Welcome to the Keweenaw
Our setting on the Keweenaw Peninsula of Michigan provides a beautiful backdrop to a world-class education. Michigan Technological University is located in Houghton, Michigan, which was included in the guidebook The 100 Best Small Towns in America, by Normal Crampton, as one of the best rural places to live in the US.
Houghton, Hancock, and the surrounding towns have a combined population of approximately 15,000. However, add in the Michigan Tech student population, and it balloons to more than 22,000.
The Keweenaw Peninsula is quite temperate, averaging in the low- to mid-twenties (Fahrenheit) in the winter and mid- to high-seventies in the summer. Winter brings more than 200 inches of snow, whereas summer is generally sunny.
Shopping and Entertainment
Houghton’s historical downtown features a unique blend of locally owned shops, eateries, museums, and brewpubs, while chain restaurants, and major shopping outlets are a short car ride away.
Arts and entertainment abound, with local art galleries, photo exhibits, and tours by modern dance groups, comedy troupes, chamber orchestras, and more.
SkyWest, a partner of United Airlines, currently services the Houghton County Memorial Airport (code CMX), located about eight miles north of campus. Daily flights are available to and from Chicago, IL. Visit SkyWest/United Airlines or call 800-864-8331 for ticketing information.
Rental cars are available at the airport from National Car Rental/Alamo Rent-A-Car.
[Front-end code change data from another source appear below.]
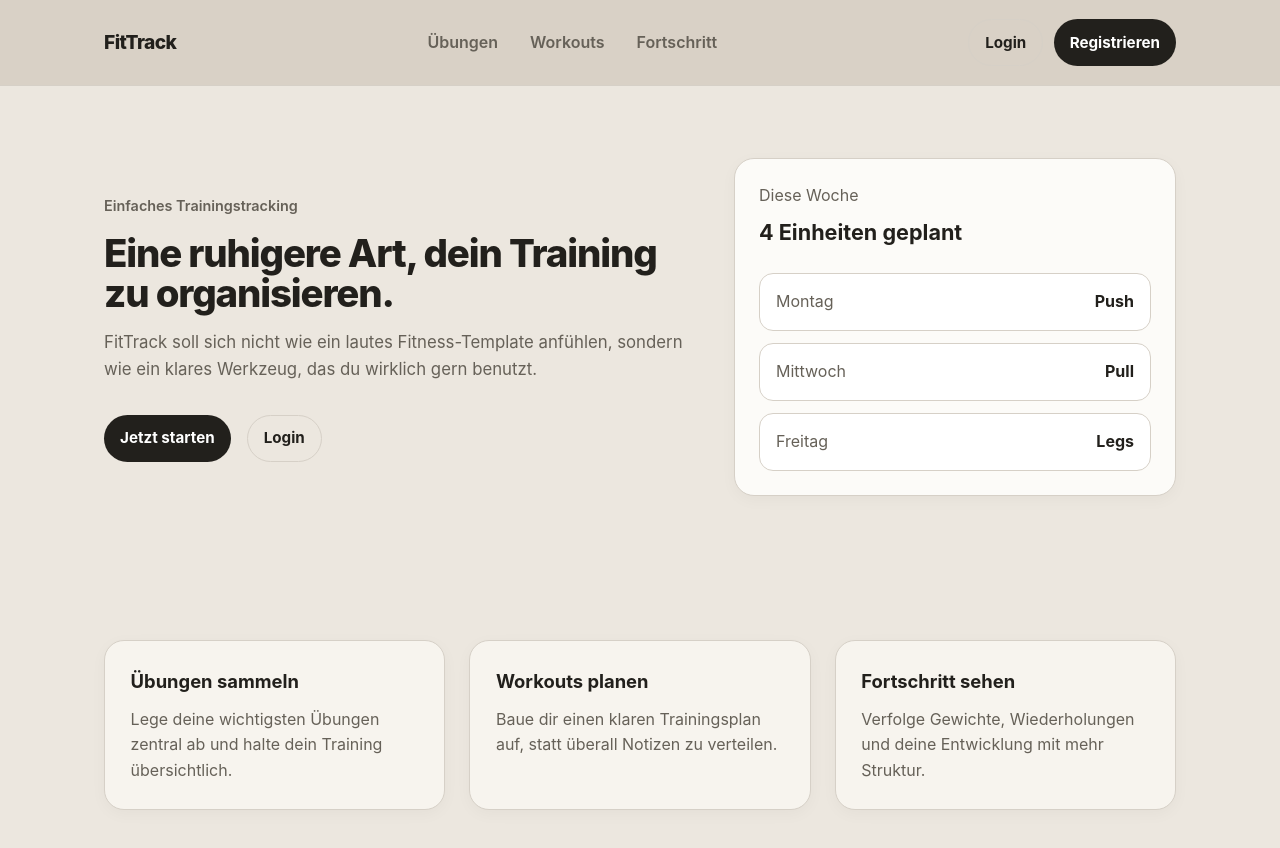
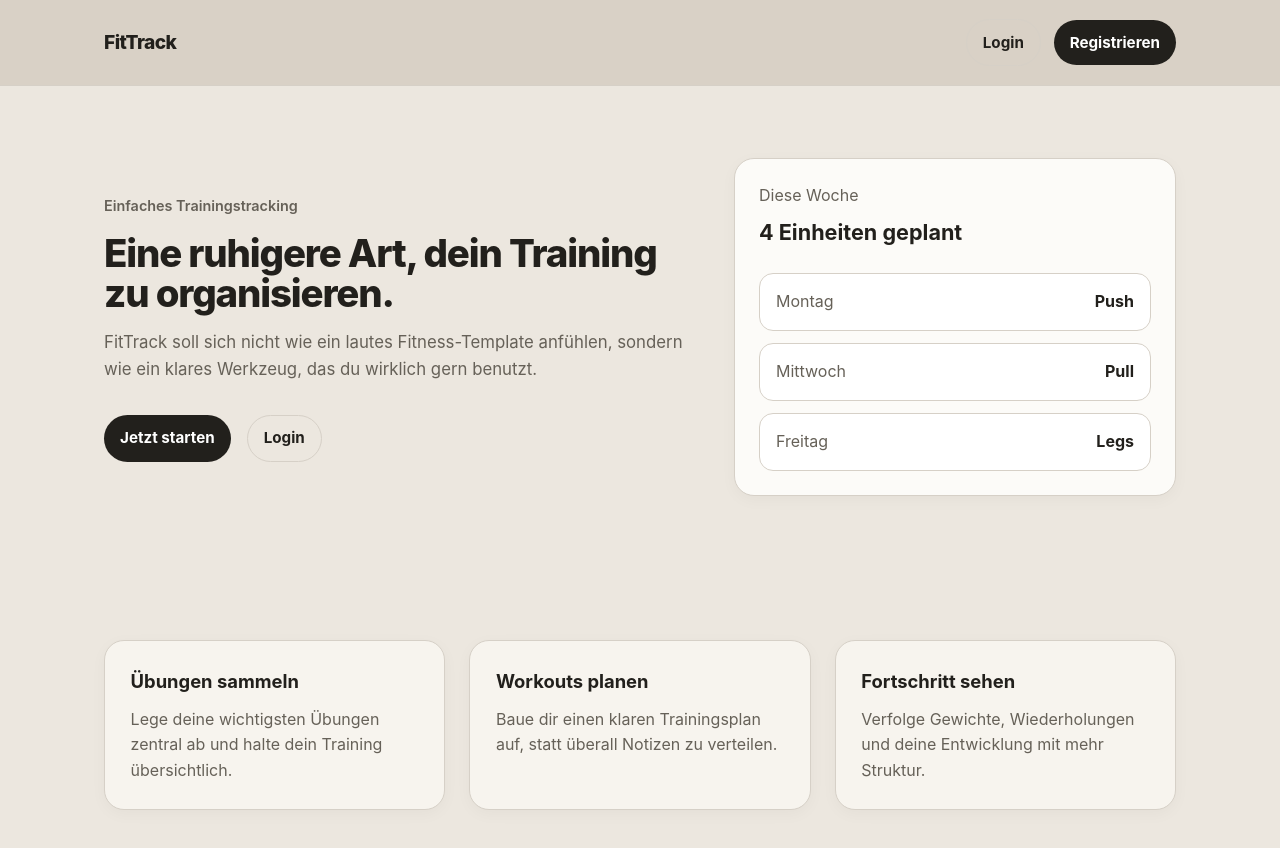
Before and after one commit to Limason17/fittrack-ipt7.1, a Vue app in the folder frontend/: page / in a window 1280 px wide. Shown: the top 848 px of the page. Built offline with nearby package versions, Linux system fonts and the light colour scheme.

Commit message:
feat(navbar): show auth-aware navigation and logout state

```diff
--- a/frontend/src/components/Navbar.vue
+++ b/frontend/src/components/Navbar.vue
@@ -1,5 +1,17 @@
 <script setup>
-import { RouterLink } from 'vue-router'
+import { computed } from 'vue'
+import { RouterLink, useRouter } from 'vue-router'
+import { authUser, authToken, logout } from '../utils/auth'
+
+const router = useRouter()
+
+const loggedIn = computed(() => !!authToken.value)
+const user = computed(() => authUser.value)
+
+function handleLogout() {
+  logout()
+  router.push('/login')
+}
 </script>
 
 <template>
@@ -8,15 +20,26 @@ import { RouterLink } from 'vue-router'
       <div class="nav-inner">
         <RouterLink to="/" class="brand">FitTrack</RouterLink>
 
-        <div class="nav-links">
+        <div v-if="loggedIn" class="nav-links">
           <RouterLink to="/exercises">Übungen</RouterLink>
           <RouterLink to="/workouts">Workouts</RouterLink>
           <RouterLink to="/progress">Fortschritt</RouterLink>
         </div>
 
         <div class="nav-actions">
-          <RouterLink to="/login" class="btn btn-secondary">Login</RouterLink>
-          <RouterLink to="/register" class="btn btn-primary">Registrieren</RouterLink>
+          <template v-if="loggedIn">
+            <span class="user-name">
+              {{ user?.username || 'Angemeldet' }}
+            </span>
+            <button class="btn btn-primary" @click="handleLogout">
+              Logout
+            </button>
+          </template>
+
+          <template v-else>
+            <RouterLink to="/login" class="btn btn-secondary">Login</RouterLink>
+            <RouterLink to="/register" class="btn btn-primary">Registrieren</RouterLink>
+          </template>
         </div>
       </div>
     </div>
@@ -64,7 +87,13 @@ import { RouterLink } from 'vue-router'
 
 .nav-actions {
   display: flex;
-  gap: 0.65rem;
+  align-items: center;
+  gap: 0.8rem;
+}
+
+.user-name {
+  font-weight: 700;
+  color: var(--text);
 }
 
 @media (max-width: 900px) {
```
Indian Trail Bus Line offers both in-state and out-of-state transportation. Destinations include Chicago, Milwaukee, Green Bay, Flint and Grand Rapids, as well as cities within the Upper Peninsula of Michigan.
The Houghton Motor Transit Line and Hancock Public Transit are city-operated bus systems with routes that run from campus to the downtown and shopping areas. Curb-to-curb service on campus is available in the evenings when classes are in session..
Taxis to and from campus are just a phone call away.
Events held in the Keweenaw celebrate community, the area’s heritage and diversity, winter, and even strawberries! There’s a reason to celebrate every season in the Upper Peninsula. The following is just a sampling—find out more about Copper Country traditions and doings.
Mid-winter (January in the Upper Peninsula) brings Heikinpaiva, a celebration of the halfway point of winter. Get more information on the weeklong, Finnish festival.
In June, Houghton and Hancock unite for Bridgefest, a celebration of the Portage Lift Bridge connecting the cities, with activities on both sides of the Keweenaw Waterway, including the Seafoodfest, a parade, flea markets, fishing derbies and a fireworks display.
Relax and indulge in the fruits of someone else’s labor during July’s Strawberry Festival, held just 10 minutes from campus in the town of Chassell. The two-day celebration includes exhibits, a parade, music, the crowning of a strawberry queen and, of course, food, featuring local strawberries topped on shortcake.
In September, the local community collaborates with Michigan Tech in Houghton to celebrate the cultural diversity of the area. The Parade of Nations, followed by a festival featuring performances and food, is the main attraction.
The Keweenaw Peninsula has a history as rich as its native copper deposit, the largest in the world. Mining companies in Michigan built deep mine shafts to access copper deposits, refining over 10 billion pounds of copper between 1840 and 1969.
Houghton was platted by mining entrepreneur Ransom Shelden in 1852 to support his inland assets. The village of Houghton was incorporated in 1861, named after explorer and professor Douglass Houghton. Houghton quickly became a shipping hub, thanks to its harbor on Portage Lake.
Hancock, platted in 1859 and named after American founding father John Hancock, is located opposite Houghton on Portage Lake. The expansion of Hancock was boosted by real estate sales made by Quincy Mining Company. Thanks to the mine’s location, the company was able to offer lake frontage.
But the epicenter of the copper boom was twelve miles north of Houghton, in Calumet. The village was runner-up for the designation of Michigan’s state capital, losing to Lansing by only one vote. Calumet’s consolation prize is that it will always be known as “Michigan’s mining capital.” (http://history.cityofhoughton.com/history/index.html)
The northernmost point on Michigan’s Upper Peninsula, the ruggedly beautiful Keweenaw Peninsula is one of the Midwest’s top year-round recreation destinations, thanks to its record snowfalls and comfortable summers. The Keweenaw was rated one of the top-ten outdoor adventure spots in the country by National Geographic Adventure Magazine.
Outdoorsmen and -women have a lot to be enthusiastic about, with activities including downhill and cross country skiing, biking, hiking, paddling, camping, golfing, and much more.
The Keweenaw Peninsula is surrounded on three sides by Lake Superior, and its pristine shorelines got the Keweenaw second place in Lake Superior Magazine’s “Top-10 Lake Superior Destinations” list. And the National Scenic Byways organization recognized the Keweenaw as “one of the best snowmobiling and winter sport destinations in the United States.”